When a fan loves a show, it’s not difficult to keep them interested, but throwing in a fresh approach from time to time definitely doesn’t hurt either, and this would certainly include special animated episodes for live-action series.
It’s not a format you see often, but when it pops up the excitement level shoots up because it’s something fresh and unusual. In today’s world, animation has become a tool necessary for continuing key plots in interrupted seasons. The Blacklist and One Day at a Time have both utilized the format to finish or create episodes for fans in the midst of an ongoing pandemic.
But the stay-at-home orders shouldn’t be the only motivation behind this format, which could easily become just as successful as musical episodes found across various series like Riverdale, Grey’s Anatomy, Scrubs, 30 Rock and It’s Always Sunny in Philadelphia, to name a few.
While The Blacklist (which wasn’t praised for its recent finale mixing live action and animation) and One Day at a Time may have been forced under the current circumstances to create and produce animated content, it is possible to do so without such constraints. Three episodes that serve as perfect examples are Supernatural‘s “ScoobyNatural” and Community‘s installments “Abed’s Uncontrollable Christmas” and “G.I. Jeff.”
In Supernatural‘s case, the Season 13 installment — which aired in March of 2018 — featured some famous cartoon faces which certainly helps as Sam (Jared Padalecki), Dean (Jensen Ackles) and Castiel (Misha Collins) are sucked into the same world as Mystery Inc.’s Scooby gang. As the highest fan-rated episode of the season on IMDB by garnering a 9.6/10 score, the response almost speaks for itself.
Seeing how the Winchesters interact with characters they know just as well as the viewers creates hilarious shenanigans as they provide their investigation skills in the two-dimensional world. As with most live action shows that have partaken in this format, the animation doesn’t take up the full episode’s run, but for the duration it’s pure delight.
When it comes to Community, which is receiving a resurge in popularity thanks to streaming availability on Netflix and Hulu, the animated episodes aren’t entirely surprising considering the show’s creator Dan Harmon went on to create Adult Swim’s uber-hit Rick and Morty. The first example of animation was presented in the Season 2 installment “Abed’s Uncontrollable Christmas” in which everyone’s favorite TV and movie-loving college student Abed (Danny Pudi) suddenly sees everything in claymation.
Concerned about their friend, the entire study group attempts to understand the reason behind Abed’s psychological manifestation that pays homage to the style often found in Christmas specials of yesteryear like Rudolph the Red Nose Reindeer. The episode even won an Emmy for Outstanding Individual Achievement in Animation in 2011.
Apart from being one of the show’s standout entries, “Abed’s Uncontrollable Christmas” is also a favorite of Community‘s Joel McHale, who told us earlier this year, “That’s just the best combination. It showed you Dan’s incredible script-writing skills and the depth that the characters go to and will go to, dealing with very heavy subjects.” Essentially the episode has heart as well as fancy claymation, “It really did the trick ’cause you can laugh while getting stabbed in the heart,” McHale concluded.

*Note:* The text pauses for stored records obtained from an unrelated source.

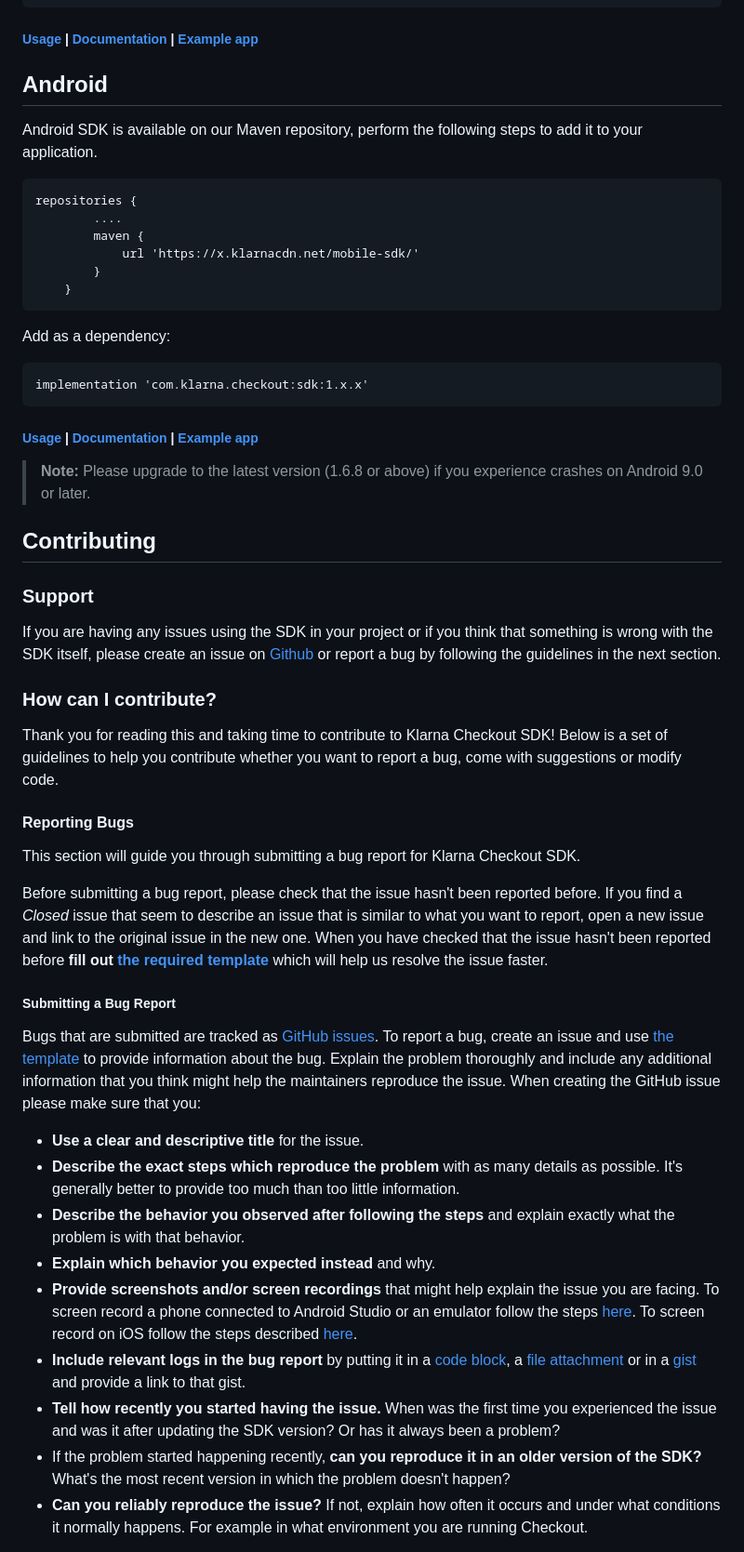
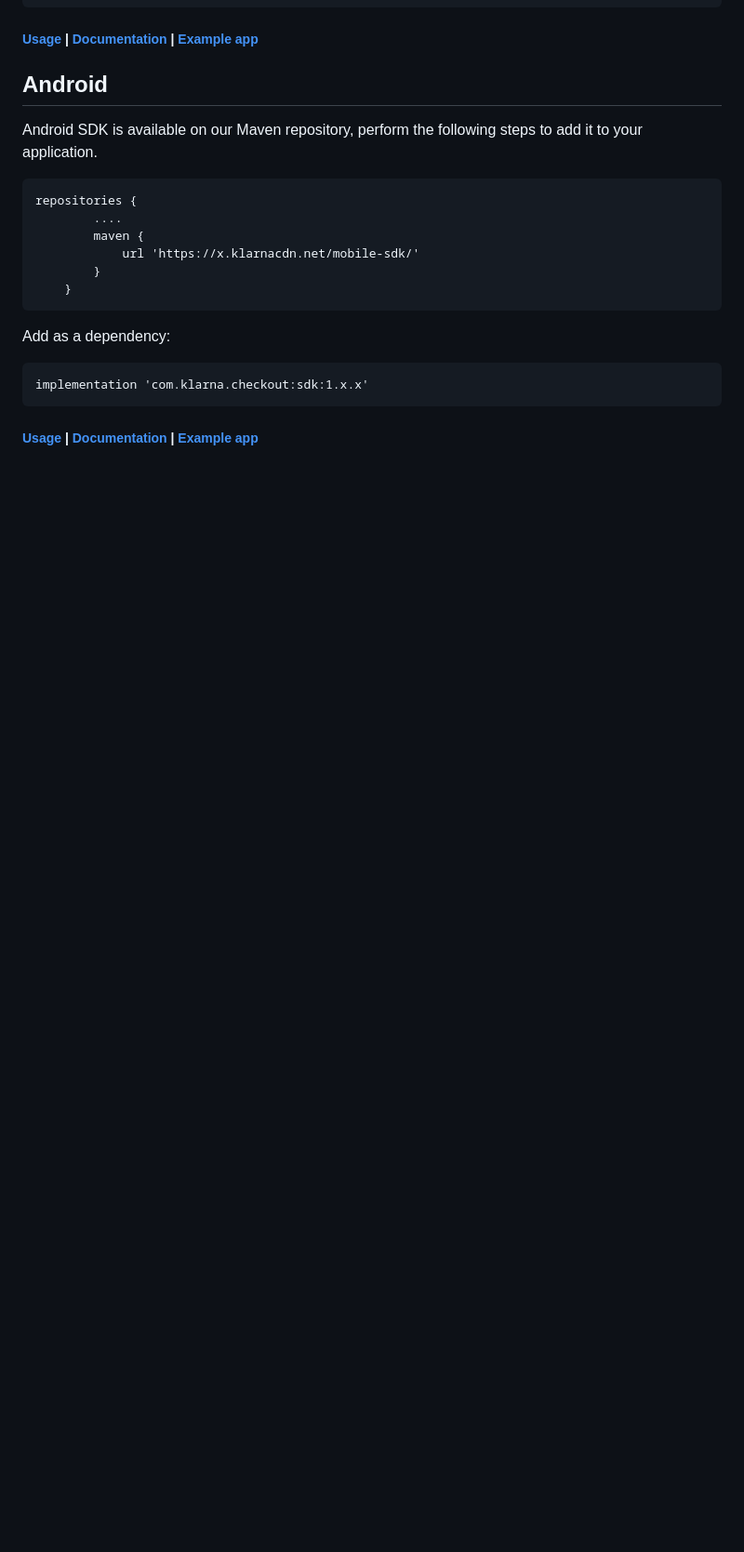
Before and after one commit to klarna/kco-mobile-sdk, a Markdown page: README.md, the part around one of its changes. Shown at 93% size. GitHub-like rendering; blank space fills up the shorter version.

```diff
--- a/README.md
+++ b/README.md
@@ -115,33 +106,3 @@ implementation 'com.klarna.checkout:sdk:1.x.x'
 
 ##### [Usage](android/README.md) | [Documentation](https://rawgit.com/klarna/kco-mobile-sdk/master/android/docs/index.html) | [Example app](https://github.com/klarna/kco-android-example-app)
 
->**Note:** Please upgrade to the latest version (1.6.8 or above) if you experience crashes on Android 9.0 or later.
-
-## Contributing
-
-### Support
-
-If you are having any issues using the SDK in your project or if you think that something is wrong with the SDK itself, please create an issue on [Github](https://github.com/klarna/kco-mobile-sdk/issues) or report a bug by following the guidelines in the next section.
-
-### How can I contribute?
-
-Thank you for reading this and taking time to contribute to Klarna Checkout SDK! Below is a set of guidelines to help you contribute whether you want to report a bug, come with suggestions or modify code.
-
-#### Reporting Bugs
-This section will guide you through submitting a bug report for Klarna Checkout SDK.
-
-Before submitting a bug report, please check that the issue hasn't been reported before. If you find a *Closed* issue that seem to describe an issue that is similar to what you want to report, open a new issue and link to the original issue in the new one. When you have checked that the issue hasn't been reported before **fill out [the required template](https://github.com/klarna/kco-mobile-sdk/blob/2409f459c59ecf4f5ad5537be46bc1e86ce30211/.github/ISSUE_TEMPLATE/bug_report.md)** which will help us resolve the issue faster.
-
-##### Submitting a Bug Report
-Bugs that are submitted are tracked as [GitHub issues](https://guides.github.com/features/issues/). To report a bug, create an issue and use [the template](https://github.com/klarna/kco-mobile-sdk/blob/2409f459c59ecf4f5ad5537be46bc1e86ce30211/.github/ISSUE_TEMPLATE/bug_report.md) to provide information about the bug. Explain the problem thoroughly and include any additional information that you think might help the maintainers reproduce the issue. When creating the GitHub issue please make sure that you:
-
-* **Use a clear and descriptive title** for the issue.
-* **Describe the exact steps which reproduce the problem** with as many details as possible. It's generally better to provide too much than too little information.
-* **Describe the behavior you observed after following the steps** and explain exactly what the problem is with that behavior.
-* **Explain which behavior you expected instead** and why.
-* **Provide screenshots and/or screen recordings** that might help explain the issue you are facing. To screen record a phone connected to Android Studio or an emulator follow the steps [here](https://developer.android.com/studio/debug/am-video). To screen record on iOS follow the steps described [here](https://support.apple.com/en-us/HT207935).
-* **Include relevant logs in the bug report** by putting it in a [code block](https://help.github.com/en/github/writing-on-github/getting-started-with-writing-and-formatting-on-github#multiple-lines), a [file attachment](https://help.github.com/en/github/managing-your-work-on-github/file-attachments-on-issues-and-pull-requests) or in a [gist](https://help.github.com/en/github/writing-on-github/creating-gists) and provide a link to that gist.
-* **Tell how recently you started having the issue.** When was the first time you experienced the issue and was it after updating the SDK version? Or has it always been a problem?
-* If the problem started happening recently, **can you reproduce it in an older version of the SDK?** What's the most recent version in which the problem doesn't happen?
-* **Can you reliably reproduce the issue?** If not, explain how often it occurs and under what conditions it normally happens. For example in what environment you are running Checkout.
-
```
Also changed, not shown: other parts of README.md (+5 -35 lines).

The show also tackles another form of animation with the Season 5 episode “G.I. Jeff” which sees McHale’s character Jeff animated alongside his study group friends in the style of G.I. Joe as the vain man has a difficult time coping with a big upcoming birthday. While revisiting a style viewers were familiar with in the ’80s, the episode presents a fresh take on facing one’s own mortality while utilizing something from their childhood — in this case, Jeff’s connection with G.I. Joe.
While there’s certainly more examples out there, this should be a clear enough argument that animation is a format that should be seen more in scripted live-action television, under the right circumstances and with enough time allotment. Animation has a place beyond animated shows and if done right, can make for memorable episodes within a series. Could we possibly see more in the future? Hopefully.